Using mel-frequency cepstrum and amplitude-time heart variability as XGBoost handcrafted features for heart disease detection

Sergey Krivenko1, Anatolii Pulavskyi1, Liudmyla Kryvenko2, Olha Krylova2, Stanislav Krivenko3
1HealthEntire, 2Kharkiv National Medical University, 3Kharkiv National University of radioelectronics


Cardiovascular disease has been the world's leading cause of death for many years. Early diagnosis can reduce both fatalities and complications. The most common method for early diagnosis is electrocardiogram (ECG) analysis.
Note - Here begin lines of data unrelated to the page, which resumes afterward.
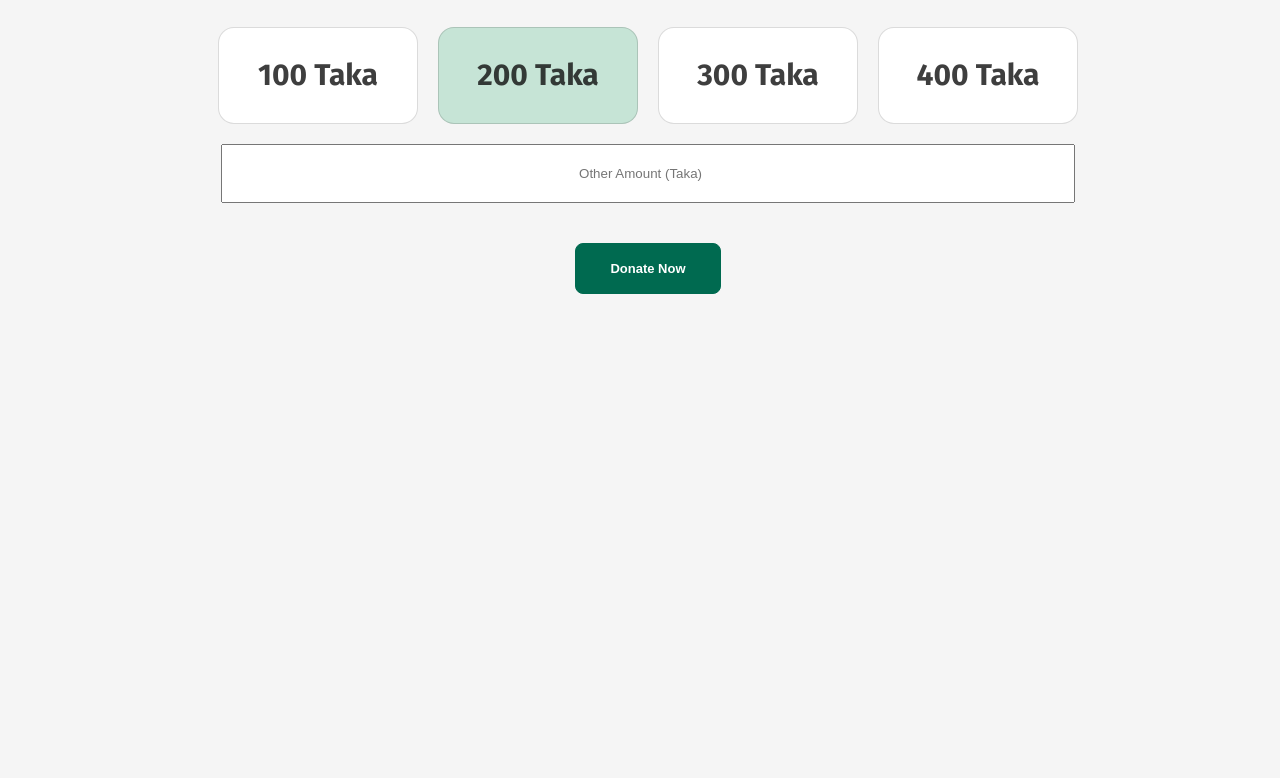
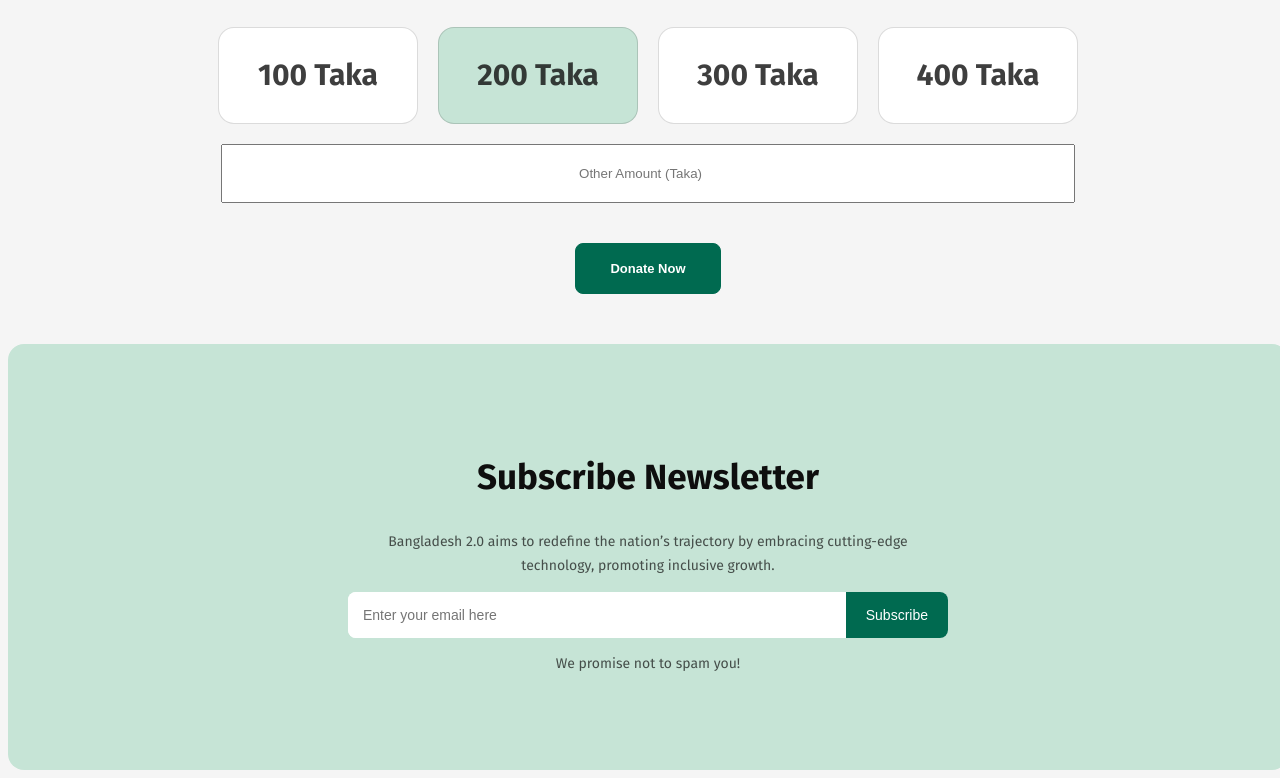
Before and after one commit to ebny-buniad/assignment-1, a plain HTML site: page index.html in a window 1280 px wide. Shown: the part 3746-4524 px from the top of the page. Before the commit the page ends 4090 px from the top, so only its background shows below. Drawn offline with Linux system fonts and the light colour scheme.

Commit message:
added subscribe newsletter

```diff
--- a/assets/styles/style.css
+++ b/assets/styles/style.css
@@ -430,12 +430,12 @@ td {
     background-color: rgb(198, 228, 214);
 }
 
-.amount:hover{
+.amount:hover {
     background-color: rgb(198, 228, 214);
     cursor: pointer;
 }
 
-.donate-input{
+.donate-input {
     width: 810px;
     margin: auto;
     display: block;
@@ -446,7 +446,7 @@ td {
     font-weight: 500;
 }
 
-.donate-btn{
+.donate-btn {
     border: 1px solid rgb(0, 106, 80);
     color: rgb(255, 255, 255);
     padding: 17px 34px 17px 34px;
@@ -461,10 +461,62 @@ td {
     margin-bottom: 50px;
 }
 
-.donate-btn:hover{
+.donate-btn:hover {
     background: transparent;
     border: 1px solid rgb(0, 106, 80);
     color: black;
     cursor: pointer;
 }
+
+/* Newsletter styles */
+
+.newsletter-section {
+    background-color: rgb(198, 228, 214);
+    padding: 80px 100px 80px 100px;
+    border-radius: 16px;
+}
+
+form {
+    text-align: center;
+}
+
+.subscribe {
+    width: 500px;
+}
+
 /* ************** Main Styles End ************** */
+
+.subscribe-section {
+    display: flex;
+    align-items: center;
+    border-radius: 8px;
+    max-width: 600px;
+    margin: 10px auto;
+    background-color: #ffffffff;
+}
+
+.subscribe-input {
+    flex: 1;
+    outline: none;
+    border-top-left-radius: 8px;
+    border-bottom-left-radius: 8px;
+    border: none;
+    padding: 15px;
+    font-size: 14px;
+}
+
+.subscribe-button {
+    border: none;
+    background-color: rgb(0, 106, 80);
+    color: white;
+    padding: 15px 20px;
+    font-size: 14px;
+    cursor: pointer;
+    border-top-right-radius: 8px;
+    border-bottom-right-radius: 8px;
+    transition: .3s;
+}
+
+.subscribe-button:hover {
+    background-color: #004d40;
+}
--- a/index.html
+++ b/index.html
@@ -275,7 +275,28 @@
 
         <!-- Donate End -->
 
+        <!-- Subscribe newsletter start -->
+
+        <section>
+            <div class="newsletter-section">
+                <h2 class="section-title" style="text-align: center;">Subscribe Newsletter</h2>
+                <p class="donate-content">Bangladesh 2.0 aims to redefine the nation’s trajectory by embracing
+                    cutting-edge <br> technology, promoting inclusive growth.</p>
+
+                <form>
+                    <div class="subscribe-section">
+                        <input type="email" placeholder="Enter your email here" class="subscribe-input">
+                        <button class="subscribe-button">Subscribe</button>
+                    </div>
+                </form>
+                <p class="donate-content">We promise not to spam you!</p>
+
+            </div>
+        </section>
+
+        <!-- Subscribe newsletter end -->
     </main>
+
     <footer>
 
     </footer>
```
The goal of the CINC-2021 competition is to create effective models for predicting 27 pathological conditions based on 2, 3, 6 and 12 leads of a standard ECG. Our models are based on handcrafted features obtained using two independent approaches: mel-frequency cepstrum and amplitude-time heart rate variability (HRV). Mel-frequency cepstrum is widely used in sound processing. However, varying the parameters of receiving cepstrum allows you to extract the characteristic features of the signal, including the periodic one, as in the case of the ECG. In this case, it is possible to use the spectrogram as a two-dimensional array of values ​​or to interpret it as an image. The second group of parameters is the parameters of the amplitude-time HRV. The generally accepted short-term ECG length for obtaining most of the temporal HRV parameters is the 5-minute segment. The competition, however, features ultra-short segments, most of which are 10-30 seconds long. Nevertheless, a number of non-linear parameters are significant for identifying certain properties. In addition, taking into account the amplitude component allows one to take into account the phase relationships between successive heart beats. Next, these properties are fed into the XGBoost algorithm. Our team performed under the name Sunset. The official result was -0.36, -0.16, -0.19, -0.19 respectively for the 12, 6, 3 and 2-lead models. This is due to the technical nuances of our submission. The local values ​​of the metric obtained using hold-out cross-validation are higher and amount to 0.515, 0.513, 0.513, 0.509 respectively for the 12, 6, 3 and 2-lead models.